The worry is how long it will be before this happens again.
Cricket is not like football. If a player gets injured, it is tough. Their fielding can be replaced, but not their batting or bowling.
“It’s very frustrating,” captain Paul Collingwood admitted. “We’ve only had one game this season where we’ve finished with the same personnel we started it with.
“It’s getting a bit annoying to be honest.
“It would have been nice to have seen Scotty Borthwick bowling on that pitch on the fourth day. I would have loved to have seen the competition, especially with the rough outside off stump, of Borthwick versus Trescothick. That would have been a real battle that would have been worth watching. But you can’t help finger injuries.”
Specifically on Harrison and Wood, he added: “It’s a worry. I don’t quite understand the reason why it’s happening.
“As with last year, we’ve got a crop of inexperienced cricketers who are very talented and exciting when they’re on song, but it does put a lot of workload on the bodies when they’re trying to play at the intensity I’m asking them to play at to try and get results. For young bodies it is a heavy workload. Unfortunately at the minute, they’re not getting through it.”
What made it even harder to take was how brilliant Wood had been in taking 5-37 in the first innings.

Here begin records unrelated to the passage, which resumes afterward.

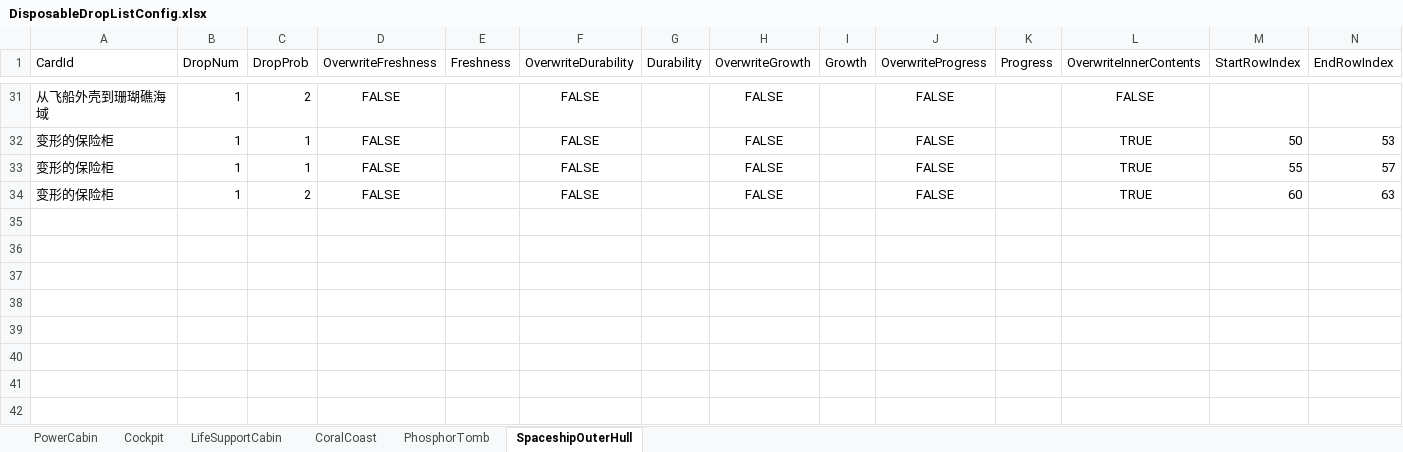
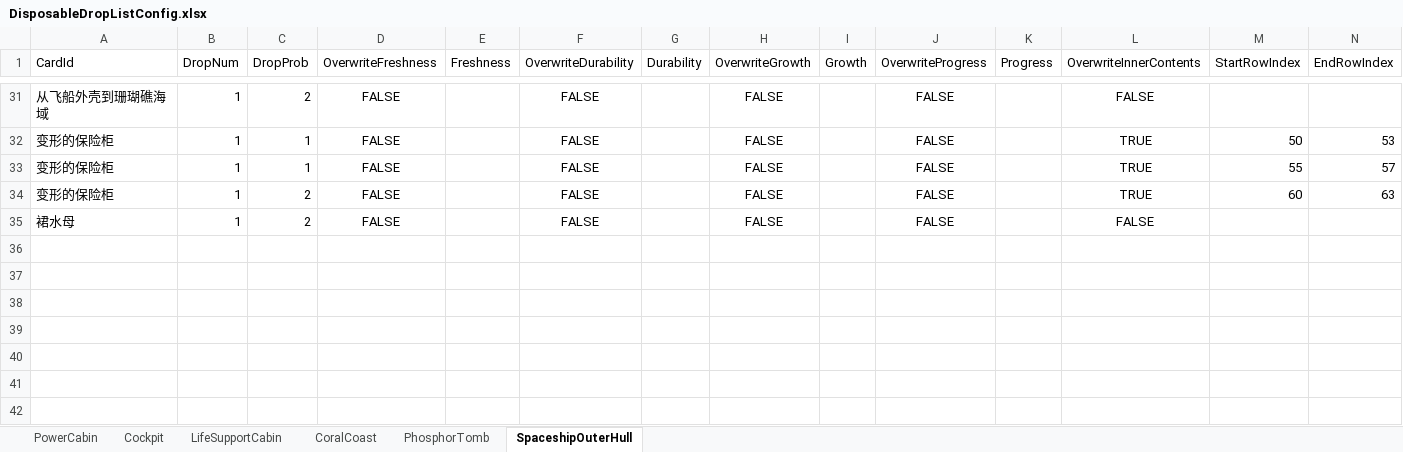
Before and after one commit to Cindyxj1011001101/WindowsSurvival, an Excel workbook: Assets/StreamingAssets/Excel/DisposableDropListConfig.xlsx, sheet SpaceshipOuterHull, drawn as a sheet; only a part is shown, gaps mark what is left out; values as stored, in another font and other column widths than the file's, no borders; the diff names each change by its address in the sheet, - before the commit and + after, or states it on an @@ line.

```diff
--- a/Assets/StreamingAssets/Excel/DisposableDropListConfig.xlsx (sheet SpaceshipOuterHull)
+++ b/Assets/StreamingAssets/Excel/DisposableDropListConfig.xlsx (sheet SpaceshipOuterHull)
-row 35: (empty)
+row 35: 裙水母 | 1 | 2 | FALSE |  | FALSE |  | FALSE |  | FALSE |  | FALSE
```
Also changed, not shown: sheet CoralCoast, sheet LifeSupportCabin, 1 other file.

“When you’re standing at slip and you see the ball coming at you at pace which is touching 90 (miles per hour) plus and you see the skills he has as well, he’s got unbelievable talent,” marvelled Collingwood.
“I think we all realise when we watch spells like the first innings that he can play international cricket and he’s got the skills to do it on sub-continental pitches when the ball is reverse-swinging because of his skiddy style.

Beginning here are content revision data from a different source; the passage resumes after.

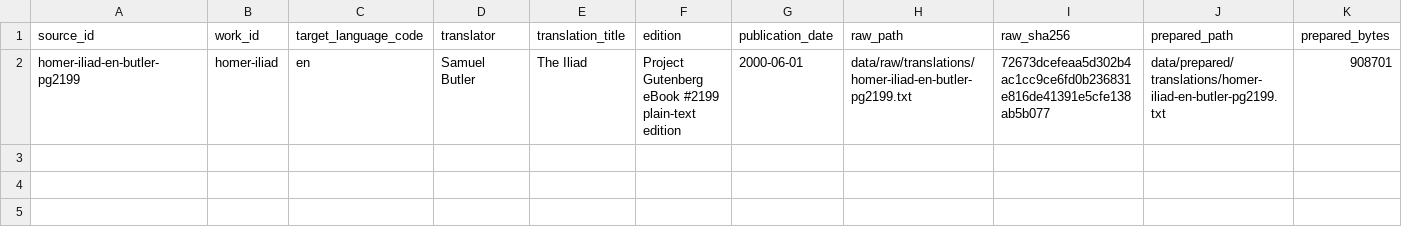
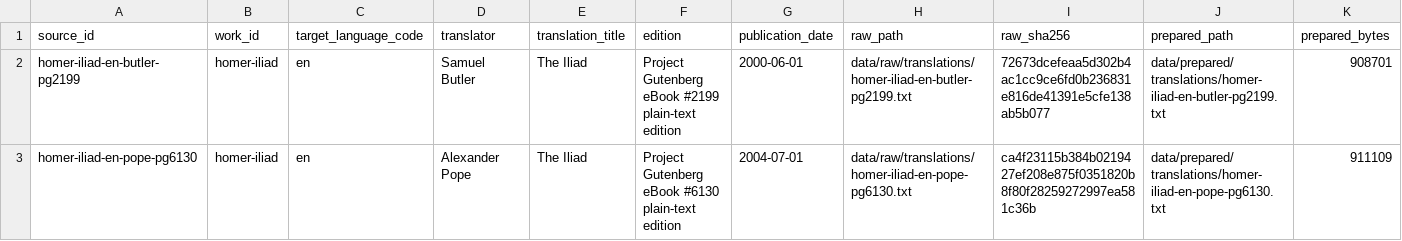
Before and after one commit to solresol/wordspend, a CSV file: data/prepared/translation_texts.csv, drawn as a sheet; only a part is shown; rows hold the shown columns only; the diff names each change by its address in the sheet, - before the commit and + after, or states it on an @@ line.

```diff
--- a/data/prepared/translation_texts.csv
+++ b/data/prepared/translation_texts.csv
+row 3: homer-iliad-en-pope-pg6130 | homer-iliad | en | Alexander Pope | The Iliad | Project Gutenberg eBook #6130 plain-text edition | 2004-07-01 | data/raw/translations/homer-iliad-en-pope-pg6130.txt | ca4f23115b384b0219427ef208e875f0351820b8f80f28259272997ea581c36b | data/prepared/translations/homer-iliad-en-pope-pg6130.txt | 911109
```
Also changed, not shown: data/raw/translation_downloads.csv, data/text_preparation_rules.csv, 8 other files.
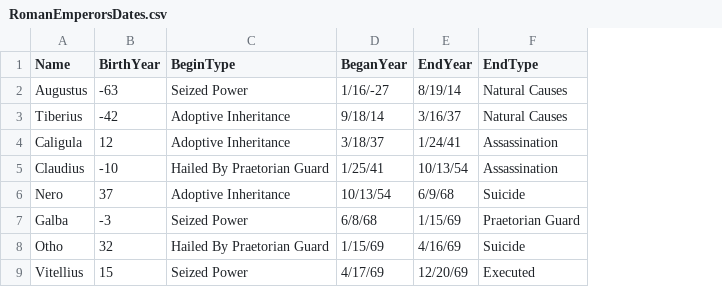
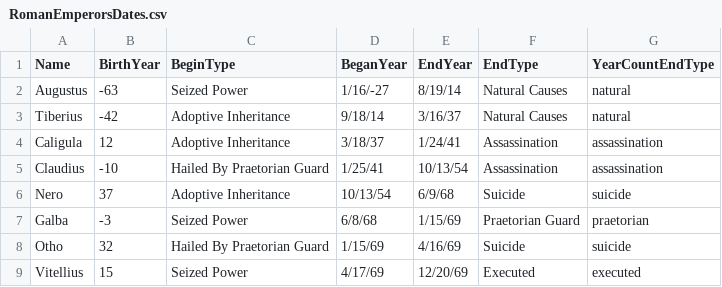
Before and after one commit to LayfieldK/personal-site, a CSV file: public/RomanEmperorsDates.csv, drawn as a sheet; only a part is shown; the diff names each change by its address in the sheet, - before the commit and + after, or states it on an @@ line.

Commit message:
Made the legend clickable to toggle visibility of corresponding data points

```diff
--- a/public/RomanEmperorsDates.csv
+++ b/public/RomanEmperorsDates.csv
+column G (YearCountEndType), rows 2-9: natural | natural | assassination | assassination | suicide | praetorian | suicide | executed
```
Also changed, not shown: 1 other file.
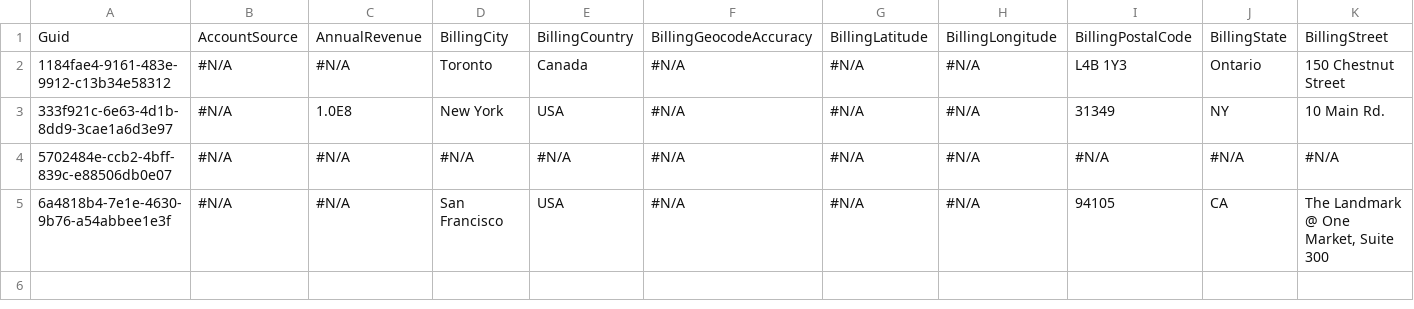
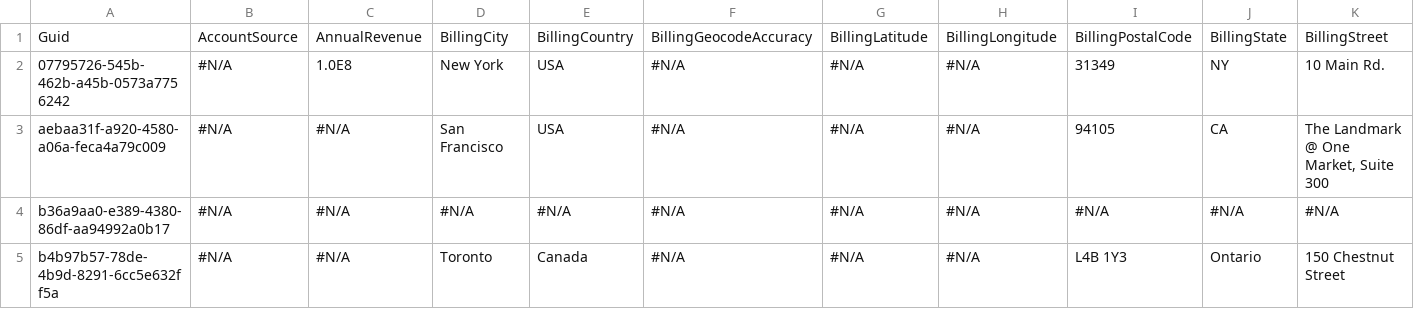
Before and after one commit to BParkinsonProdly/TestLimits13, a CSV file: Account.csv, drawn as a sheet; only a part is shown; removed rows and columns are numbered as before the commit, all else as after; rows hold the shown columns only; the diff names each change by its address in the sheet, - before the commit and + after, or states it on an @@ line.

Commit message:
Saved data from the control instance into the repository master branch

```diff
--- a/Account.csv
+++ b/Account.csv
-row 2: 1184fae4-9161-483e-9912-c13b34e58312 | #N/A | #N/A | Toronto | Canada | #N/A | #N/A | #N/A | L4B 1Y3 | Ontario | 150 Chestnut Street
-A2: 333f921c-6e63-4d1b-8dd9-3cae1a6d3e97
+A2: 07795726-545b-462b-a45b-0573a7756242
+row 3: aebaa31f-a920-4580-a06a-feca4a79c009 | #N/A | #N/A | San Francisco | USA | #N/A | #N/A | #N/A | 94105 | CA | The Landmark @ One Market, Suite 300
-A4: 5702484e-ccb2-4bff-839c-e88506db0e07
+A4: b36a9aa0-e389-4380-86df-aa94992a0b17
-row 5: 6a4818b4-7e1e-4630-9b76-a54abbee1e3f | #N/A | #N/A | San Francisco | USA | #N/A | #N/A | #N/A | 94105 | CA | The Landmark @ One Market, Suite 300
+row 5: b4b97b57-78de-4b9d-8291-6cc5e632ff5a | #N/A | #N/A | Toronto | Canada | #N/A | #N/A | #N/A | L4B 1Y3 | Ontario | 150 Chestnut Street
```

“He just needs a bit of experience in playing in English conditions and I’m sure he’ll get his chance (with England).”
For different reasons you had to feel sorry for Chris Rushworth and Ryan Pringle, the last specialist bowlers standing yesterday.
Not that he will complain, but Rushworth has already bowled 165 overs this season, whereas Pringle had never played First-Class cricket before this week.

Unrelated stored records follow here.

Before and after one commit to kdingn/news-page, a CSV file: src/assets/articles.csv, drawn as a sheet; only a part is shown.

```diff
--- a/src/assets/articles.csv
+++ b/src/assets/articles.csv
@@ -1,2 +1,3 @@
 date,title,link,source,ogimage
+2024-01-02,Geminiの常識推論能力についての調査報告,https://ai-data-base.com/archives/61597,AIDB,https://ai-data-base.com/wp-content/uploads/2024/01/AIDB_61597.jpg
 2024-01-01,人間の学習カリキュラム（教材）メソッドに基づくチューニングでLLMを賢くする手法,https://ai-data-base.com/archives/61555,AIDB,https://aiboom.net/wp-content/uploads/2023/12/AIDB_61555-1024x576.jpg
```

He at least now has the scalps of two England internationals – Trescothick and Nick Compton – to his name, but at some considerable cost.
He was one lusty Trescothick blow short of a debut century – of runs conceded in his 17.3 overs. Rushing to a second half-century of only 45 deliveries because he knew the weather that was on the way, Trescothick launched the 22-year-old off-spinner out of the rough and into the seating beyond the cover boundary.
Soon after he lost Johann Myburgh, stood alongside the South African as Pringle had time to recover from his fumble to throw the ball to Rushworth at the non-striker’s end.
Rushworth sent Compton’s middle stump flying from the next delivery, but he had overstepped the crease. Just as Durham were cursing their luck at the no-ball, Somerset were bemoaning theirs even more as the rain came down, incredibly heavily and with the odd rumble of thunder and clap of lightning. Soon there were puddles everywhere.
Trescothick cut the first ball after the long break behind square for four. Collingwood reprieved him on 107, incredibly his third drop of the game, and Compton was lbw before an eventful over was out.
Keaton Jennings also put Alviro Petersen down, an incredibly difficult opportunity diving full stretch at midwicket.
But when James Hildreth slog-swept Pringle it was Somerset’s third six in as many balls. Trescothick had finished the previous over by hitting Rushworth over long-off and midwicket. Earlier he played his most audacious shot, paddling the seamer for another maximum.
When Pringle eventually had the left-hander caught on the long-off boundary, for 133, the job was almost done.
Somerset won with 24.3 overs to spare.